_Exercise instructions_. Search the records for lines with the word "stays" and copy each match.

_Dataset content_.
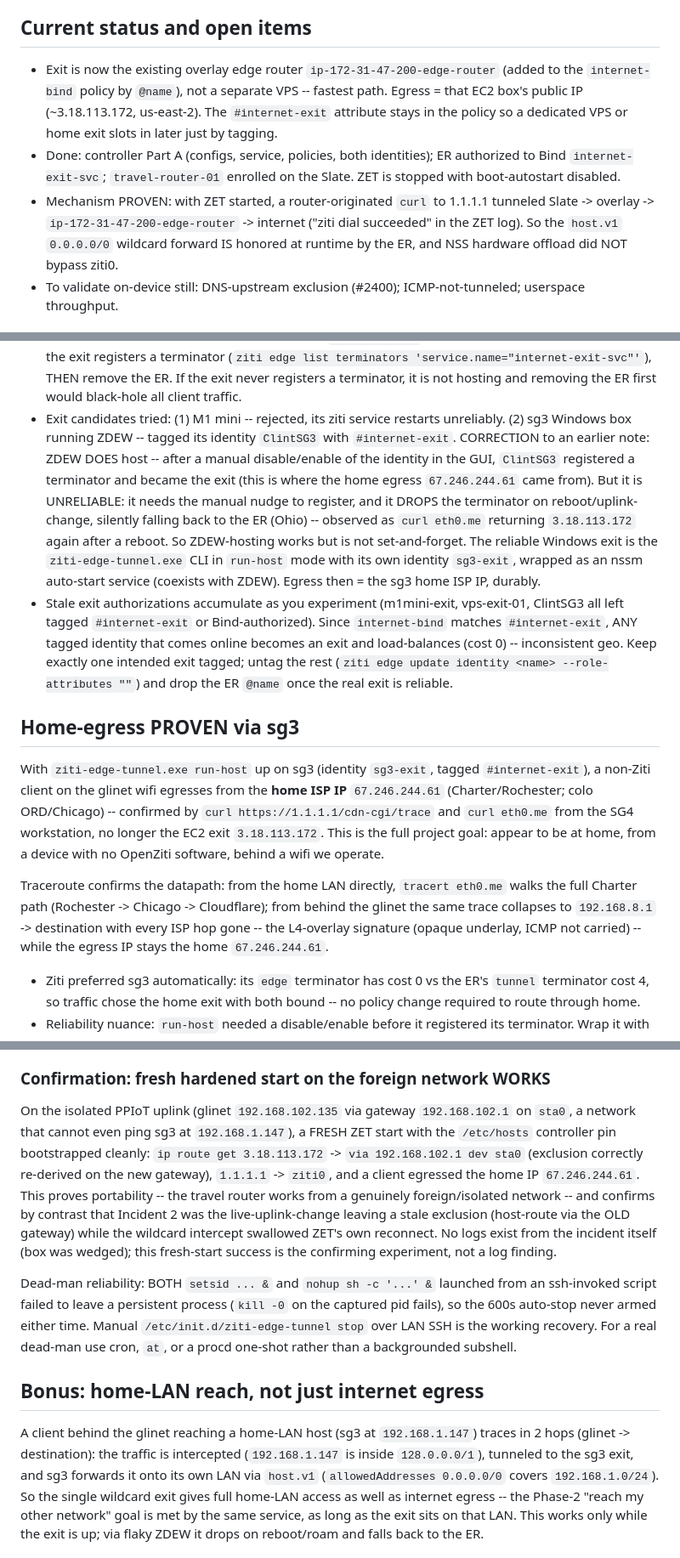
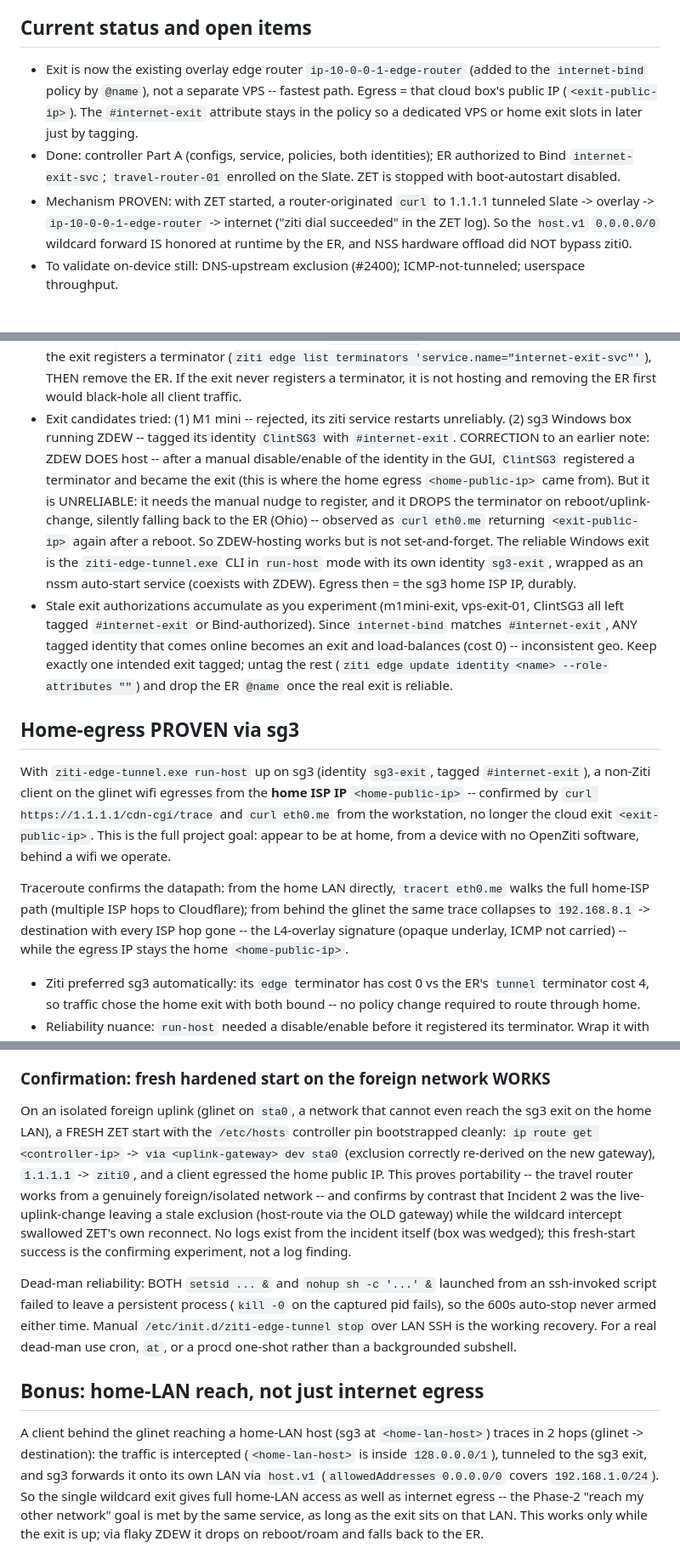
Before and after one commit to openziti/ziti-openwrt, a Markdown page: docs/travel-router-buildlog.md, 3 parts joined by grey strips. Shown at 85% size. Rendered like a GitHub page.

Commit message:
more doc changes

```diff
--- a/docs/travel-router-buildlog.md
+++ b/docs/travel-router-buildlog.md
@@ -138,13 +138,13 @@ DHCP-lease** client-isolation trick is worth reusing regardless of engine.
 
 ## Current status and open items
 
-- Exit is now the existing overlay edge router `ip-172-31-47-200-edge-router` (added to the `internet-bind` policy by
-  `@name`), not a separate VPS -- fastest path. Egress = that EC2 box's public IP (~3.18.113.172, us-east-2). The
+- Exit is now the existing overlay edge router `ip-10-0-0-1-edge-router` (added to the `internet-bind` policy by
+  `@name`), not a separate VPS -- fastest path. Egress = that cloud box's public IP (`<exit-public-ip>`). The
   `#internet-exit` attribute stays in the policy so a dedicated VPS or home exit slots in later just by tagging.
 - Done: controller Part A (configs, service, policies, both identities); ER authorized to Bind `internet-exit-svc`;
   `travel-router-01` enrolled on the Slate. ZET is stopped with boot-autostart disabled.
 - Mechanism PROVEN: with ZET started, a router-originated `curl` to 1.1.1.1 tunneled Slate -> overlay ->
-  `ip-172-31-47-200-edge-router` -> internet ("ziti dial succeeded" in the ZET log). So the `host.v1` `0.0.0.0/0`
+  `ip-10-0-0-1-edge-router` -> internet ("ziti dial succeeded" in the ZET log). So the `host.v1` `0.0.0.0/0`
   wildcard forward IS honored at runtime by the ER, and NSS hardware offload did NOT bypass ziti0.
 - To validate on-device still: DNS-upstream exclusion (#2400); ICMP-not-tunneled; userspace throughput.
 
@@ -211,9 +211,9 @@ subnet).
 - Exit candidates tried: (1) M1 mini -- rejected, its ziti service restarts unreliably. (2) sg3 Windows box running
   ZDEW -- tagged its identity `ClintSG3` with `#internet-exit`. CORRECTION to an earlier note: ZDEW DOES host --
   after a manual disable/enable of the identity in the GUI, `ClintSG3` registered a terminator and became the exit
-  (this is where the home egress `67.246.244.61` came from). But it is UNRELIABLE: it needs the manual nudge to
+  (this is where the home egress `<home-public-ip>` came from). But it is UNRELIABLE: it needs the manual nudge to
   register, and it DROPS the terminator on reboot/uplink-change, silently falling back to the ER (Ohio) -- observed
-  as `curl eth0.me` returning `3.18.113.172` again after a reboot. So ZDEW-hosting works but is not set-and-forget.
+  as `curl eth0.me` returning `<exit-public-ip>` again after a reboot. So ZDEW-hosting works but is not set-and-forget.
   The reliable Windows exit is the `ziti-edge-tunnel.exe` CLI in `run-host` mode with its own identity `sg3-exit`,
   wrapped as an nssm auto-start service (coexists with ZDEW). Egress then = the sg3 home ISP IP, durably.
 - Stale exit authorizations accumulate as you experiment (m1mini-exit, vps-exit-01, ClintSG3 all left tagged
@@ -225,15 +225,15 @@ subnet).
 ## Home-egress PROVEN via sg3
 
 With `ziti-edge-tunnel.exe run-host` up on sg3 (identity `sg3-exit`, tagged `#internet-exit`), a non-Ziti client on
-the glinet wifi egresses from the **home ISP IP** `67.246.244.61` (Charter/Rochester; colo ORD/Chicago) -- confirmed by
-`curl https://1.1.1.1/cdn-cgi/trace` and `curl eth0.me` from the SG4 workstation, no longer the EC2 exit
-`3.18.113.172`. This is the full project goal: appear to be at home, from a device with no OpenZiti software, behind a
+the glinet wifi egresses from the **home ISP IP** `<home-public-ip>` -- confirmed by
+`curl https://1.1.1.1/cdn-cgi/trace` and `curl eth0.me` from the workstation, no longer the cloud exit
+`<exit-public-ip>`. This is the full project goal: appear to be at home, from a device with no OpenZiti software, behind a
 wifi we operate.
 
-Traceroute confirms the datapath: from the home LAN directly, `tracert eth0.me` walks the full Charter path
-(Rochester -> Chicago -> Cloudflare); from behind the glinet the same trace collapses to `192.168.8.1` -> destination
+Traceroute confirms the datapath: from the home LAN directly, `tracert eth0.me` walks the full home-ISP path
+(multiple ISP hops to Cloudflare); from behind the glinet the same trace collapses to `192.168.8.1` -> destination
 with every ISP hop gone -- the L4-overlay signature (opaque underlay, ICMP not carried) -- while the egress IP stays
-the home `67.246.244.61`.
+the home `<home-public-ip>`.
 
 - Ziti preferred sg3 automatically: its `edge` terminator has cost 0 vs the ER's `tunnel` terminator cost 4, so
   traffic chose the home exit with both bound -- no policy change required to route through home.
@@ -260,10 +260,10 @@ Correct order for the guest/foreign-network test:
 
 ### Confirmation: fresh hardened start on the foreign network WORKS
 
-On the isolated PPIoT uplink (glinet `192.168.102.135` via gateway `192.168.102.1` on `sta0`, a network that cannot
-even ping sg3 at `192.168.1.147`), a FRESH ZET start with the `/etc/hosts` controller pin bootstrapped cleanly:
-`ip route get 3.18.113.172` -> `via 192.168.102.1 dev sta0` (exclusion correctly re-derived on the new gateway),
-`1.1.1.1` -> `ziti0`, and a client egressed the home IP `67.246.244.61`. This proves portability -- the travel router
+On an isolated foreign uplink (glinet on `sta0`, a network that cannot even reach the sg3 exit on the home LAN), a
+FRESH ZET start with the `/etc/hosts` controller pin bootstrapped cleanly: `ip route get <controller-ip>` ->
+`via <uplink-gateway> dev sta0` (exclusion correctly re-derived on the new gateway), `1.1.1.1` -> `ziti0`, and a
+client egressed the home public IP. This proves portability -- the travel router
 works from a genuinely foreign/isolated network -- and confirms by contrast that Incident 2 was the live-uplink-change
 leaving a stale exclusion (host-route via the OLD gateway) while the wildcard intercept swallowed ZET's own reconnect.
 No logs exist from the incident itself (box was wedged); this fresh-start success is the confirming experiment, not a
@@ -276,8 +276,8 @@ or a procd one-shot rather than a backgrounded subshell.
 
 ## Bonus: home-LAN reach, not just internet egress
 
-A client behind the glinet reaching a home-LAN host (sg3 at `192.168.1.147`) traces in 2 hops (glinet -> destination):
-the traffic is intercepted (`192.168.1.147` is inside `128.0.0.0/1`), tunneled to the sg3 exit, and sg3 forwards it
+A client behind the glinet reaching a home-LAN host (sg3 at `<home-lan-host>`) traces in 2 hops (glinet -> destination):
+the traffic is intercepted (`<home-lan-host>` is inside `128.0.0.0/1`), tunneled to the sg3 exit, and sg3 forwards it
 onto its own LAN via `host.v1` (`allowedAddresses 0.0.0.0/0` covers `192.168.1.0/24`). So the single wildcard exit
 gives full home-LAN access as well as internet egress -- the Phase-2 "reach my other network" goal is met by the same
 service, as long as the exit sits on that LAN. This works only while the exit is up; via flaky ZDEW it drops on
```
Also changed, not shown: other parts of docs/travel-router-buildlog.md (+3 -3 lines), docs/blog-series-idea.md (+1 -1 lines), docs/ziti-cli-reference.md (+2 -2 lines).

_Task solution_.
   `#internet-exit` attribute stays in the policy so a dedicated VPS or home exit slots in later just by tagging.
 with every ISP hop gone -- the L4-overlay signature (opaque underlay, ICMP not carried) -- while the egress IP stays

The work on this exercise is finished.